_Instructions to follow:_ Reproduce, word for word, all of the records; the pictures stay out.

Web page edit records
== == ==

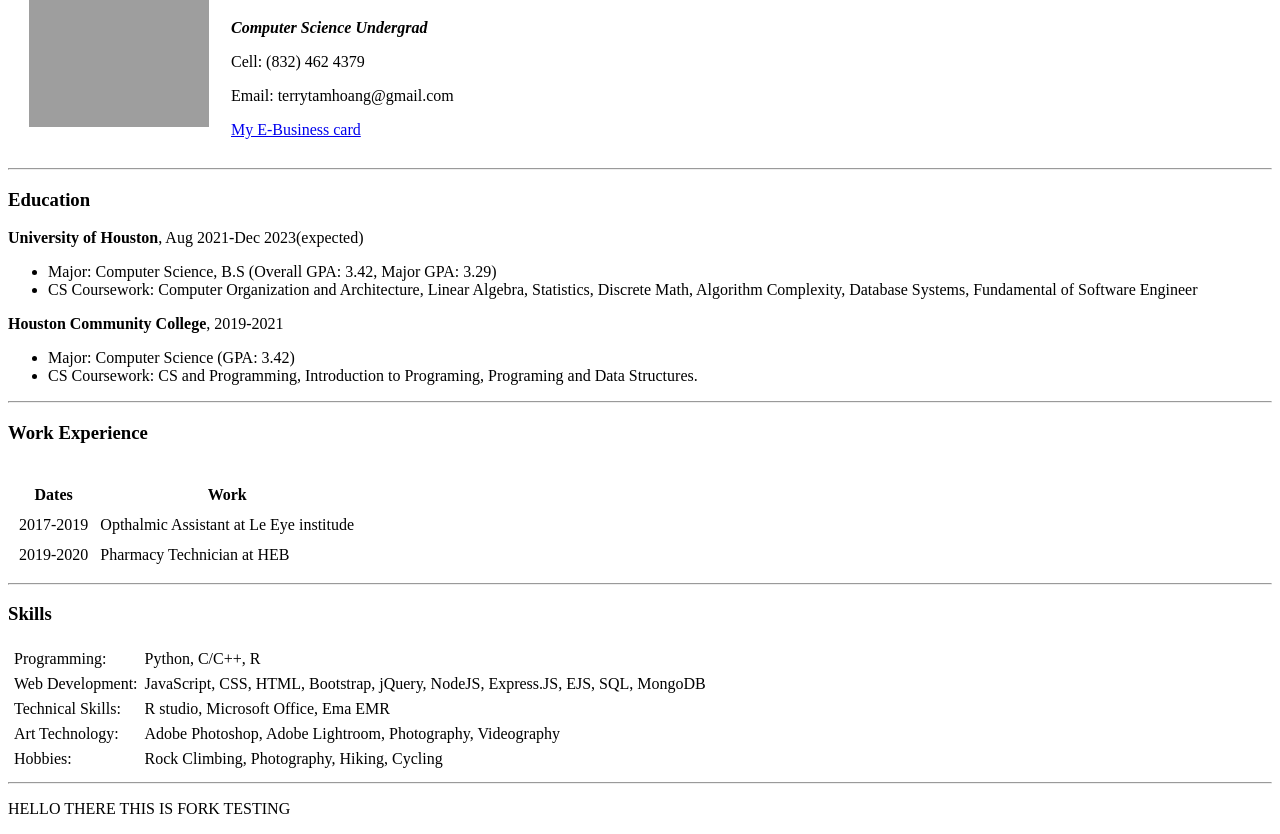
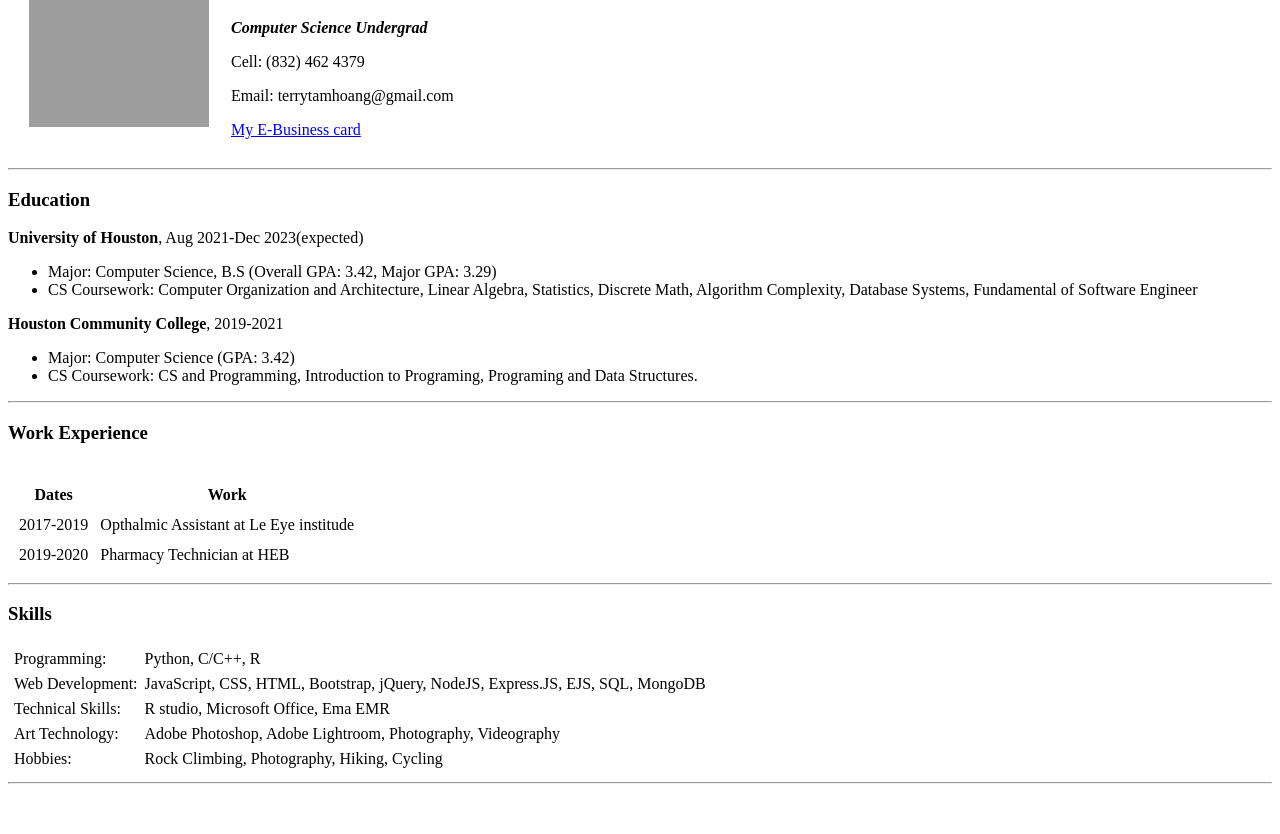
Before and after one commit to terrytamhoang/cv, a plain HTML site: page index.html in a window 1280 px wide. Shown: the part 90-924 px from the top of the page. After the commit the page ends 882 px from the top, so only its background shows below. Drawn offline with Linux system fonts and the light colour scheme; grey boxes are pictures that could not be loaded.

Commit message:
Update index.html

```diff
--- a/index.html
+++ b/index.html
@@ -77,7 +77,7 @@
     </tr>
 
   </table><hr>
-  <p> HELLO THERE THIS IS FORK TESTING </p>
+
 
 
 </body>
```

== == ==

_Response area:_
Before and after one commit to terrytamhoang/cv, a plain HTML site: page index.html in a window 1280 px wide. Shown: the part 90-924 px from the top of the page. After the commit the page ends 882 px from the top, so only its background shows below. Drawn offline with Linux system fonts and the light colour scheme; grey boxes are pictures that could not be loaded.

Commit message:
Update index.html

```diff
--- a/index.html
+++ b/index.html
@@ -77,7 +77,7 @@
     </tr>
 
   </table><hr>
-  <p> HELLO THERE THIS IS FORK TESTING </p>
+
 
 
 </body>
```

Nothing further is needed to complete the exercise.